*** Input material ***
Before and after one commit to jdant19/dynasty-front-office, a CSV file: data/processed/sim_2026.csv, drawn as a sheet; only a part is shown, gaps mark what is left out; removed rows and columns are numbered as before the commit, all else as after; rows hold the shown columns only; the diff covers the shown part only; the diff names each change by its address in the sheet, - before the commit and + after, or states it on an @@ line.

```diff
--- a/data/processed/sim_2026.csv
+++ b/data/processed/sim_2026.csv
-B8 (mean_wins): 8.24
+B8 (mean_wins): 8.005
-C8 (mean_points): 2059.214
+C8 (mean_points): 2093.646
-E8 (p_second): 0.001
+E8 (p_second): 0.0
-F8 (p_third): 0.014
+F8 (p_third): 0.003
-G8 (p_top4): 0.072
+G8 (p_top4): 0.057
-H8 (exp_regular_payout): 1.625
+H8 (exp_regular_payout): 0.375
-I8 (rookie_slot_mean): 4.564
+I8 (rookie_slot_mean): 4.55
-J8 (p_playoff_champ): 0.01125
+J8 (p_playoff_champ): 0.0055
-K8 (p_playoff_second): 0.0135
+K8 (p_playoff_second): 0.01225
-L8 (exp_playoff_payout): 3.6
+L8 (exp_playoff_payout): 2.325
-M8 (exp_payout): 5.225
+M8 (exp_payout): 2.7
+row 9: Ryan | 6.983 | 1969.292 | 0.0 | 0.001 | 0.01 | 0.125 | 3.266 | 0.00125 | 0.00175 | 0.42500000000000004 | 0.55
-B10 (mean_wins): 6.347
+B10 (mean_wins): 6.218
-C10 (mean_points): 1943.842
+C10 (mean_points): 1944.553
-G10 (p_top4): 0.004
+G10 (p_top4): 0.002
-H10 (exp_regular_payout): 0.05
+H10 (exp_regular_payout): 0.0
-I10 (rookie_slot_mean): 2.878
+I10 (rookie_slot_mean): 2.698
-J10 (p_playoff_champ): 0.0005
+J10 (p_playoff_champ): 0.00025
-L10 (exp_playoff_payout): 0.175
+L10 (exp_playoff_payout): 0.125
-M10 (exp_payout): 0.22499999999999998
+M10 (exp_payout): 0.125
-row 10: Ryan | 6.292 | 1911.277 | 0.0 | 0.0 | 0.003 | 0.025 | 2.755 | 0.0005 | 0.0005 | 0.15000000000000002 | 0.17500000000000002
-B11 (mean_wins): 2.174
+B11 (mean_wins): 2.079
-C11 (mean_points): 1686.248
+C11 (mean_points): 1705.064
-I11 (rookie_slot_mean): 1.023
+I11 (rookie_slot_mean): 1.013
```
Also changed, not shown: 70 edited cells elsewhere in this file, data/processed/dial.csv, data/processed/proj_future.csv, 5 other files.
*** End of Input material ***
*** Input material ***
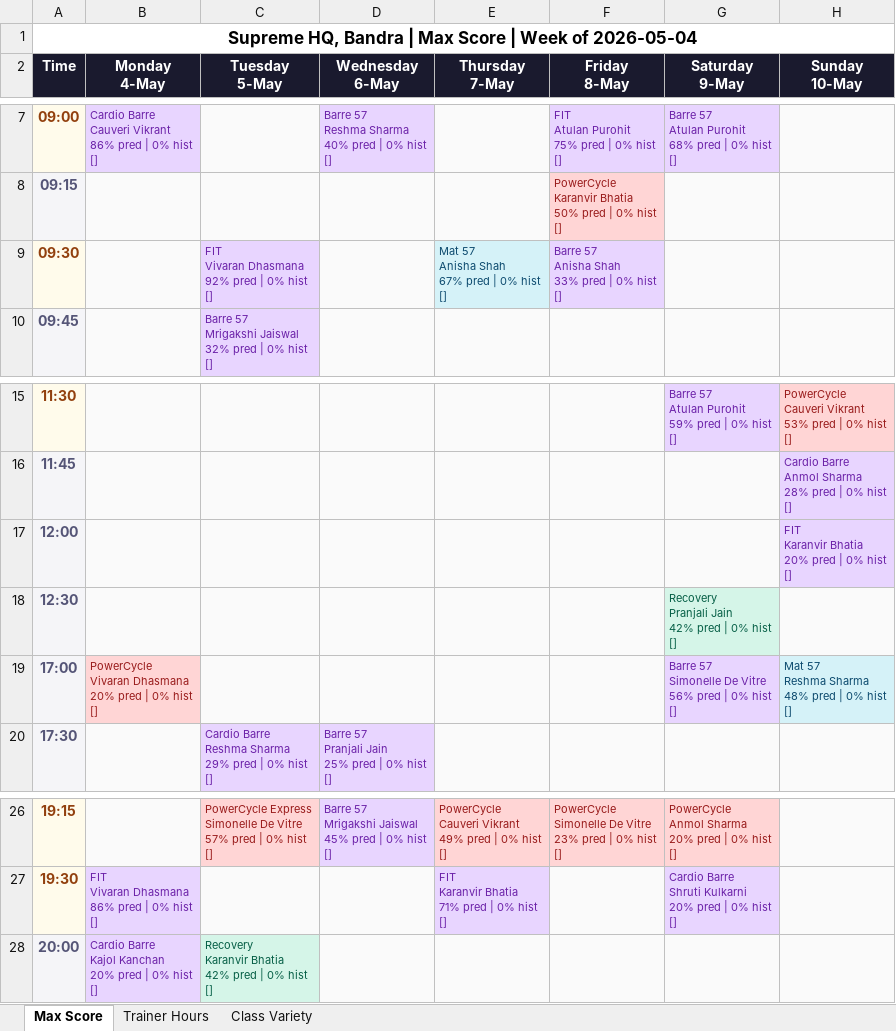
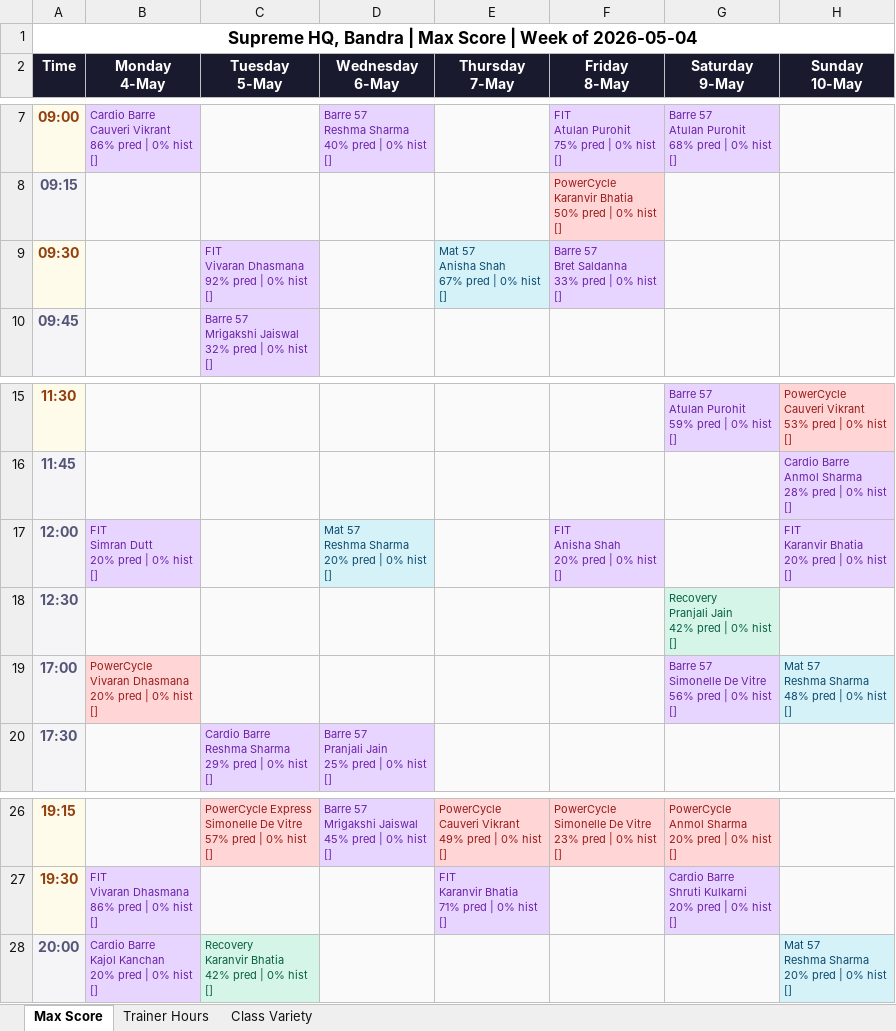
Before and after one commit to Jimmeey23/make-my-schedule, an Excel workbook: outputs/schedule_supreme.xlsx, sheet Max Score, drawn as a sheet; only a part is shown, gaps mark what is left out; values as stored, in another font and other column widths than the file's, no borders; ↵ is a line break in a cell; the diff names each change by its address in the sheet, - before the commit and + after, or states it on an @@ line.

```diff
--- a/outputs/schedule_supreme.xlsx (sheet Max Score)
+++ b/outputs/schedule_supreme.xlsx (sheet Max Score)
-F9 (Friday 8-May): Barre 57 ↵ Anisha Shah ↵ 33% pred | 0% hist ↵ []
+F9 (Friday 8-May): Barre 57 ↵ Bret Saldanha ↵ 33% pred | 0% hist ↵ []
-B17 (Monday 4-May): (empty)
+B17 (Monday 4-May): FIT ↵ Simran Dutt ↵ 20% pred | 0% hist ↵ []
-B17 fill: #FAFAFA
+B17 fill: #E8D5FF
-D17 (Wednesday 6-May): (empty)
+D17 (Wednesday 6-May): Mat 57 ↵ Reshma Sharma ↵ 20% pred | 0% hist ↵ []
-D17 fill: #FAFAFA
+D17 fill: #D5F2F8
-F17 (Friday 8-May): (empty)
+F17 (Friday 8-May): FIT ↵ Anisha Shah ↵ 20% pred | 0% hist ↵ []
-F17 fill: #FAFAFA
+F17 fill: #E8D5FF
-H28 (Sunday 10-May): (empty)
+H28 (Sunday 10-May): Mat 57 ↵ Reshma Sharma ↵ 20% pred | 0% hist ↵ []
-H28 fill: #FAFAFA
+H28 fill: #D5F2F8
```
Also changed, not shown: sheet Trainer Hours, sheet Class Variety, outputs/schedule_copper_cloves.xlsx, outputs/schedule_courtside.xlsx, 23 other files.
*** End of Input material ***
Work instructions: Go through the listing above. Show each line where the word "fill" is found.

Response to this task:
-B17 fill: #FAFAFA
+B17 fill: #E8D5FF
-D17 fill: #FAFAFA
+D17 fill: #D5F2F8
-F17 fill: #FAFAFA
+F17 fill: #E8D5FF
-H28 fill: #FAFAFA
+H28 fill: #D5F2F8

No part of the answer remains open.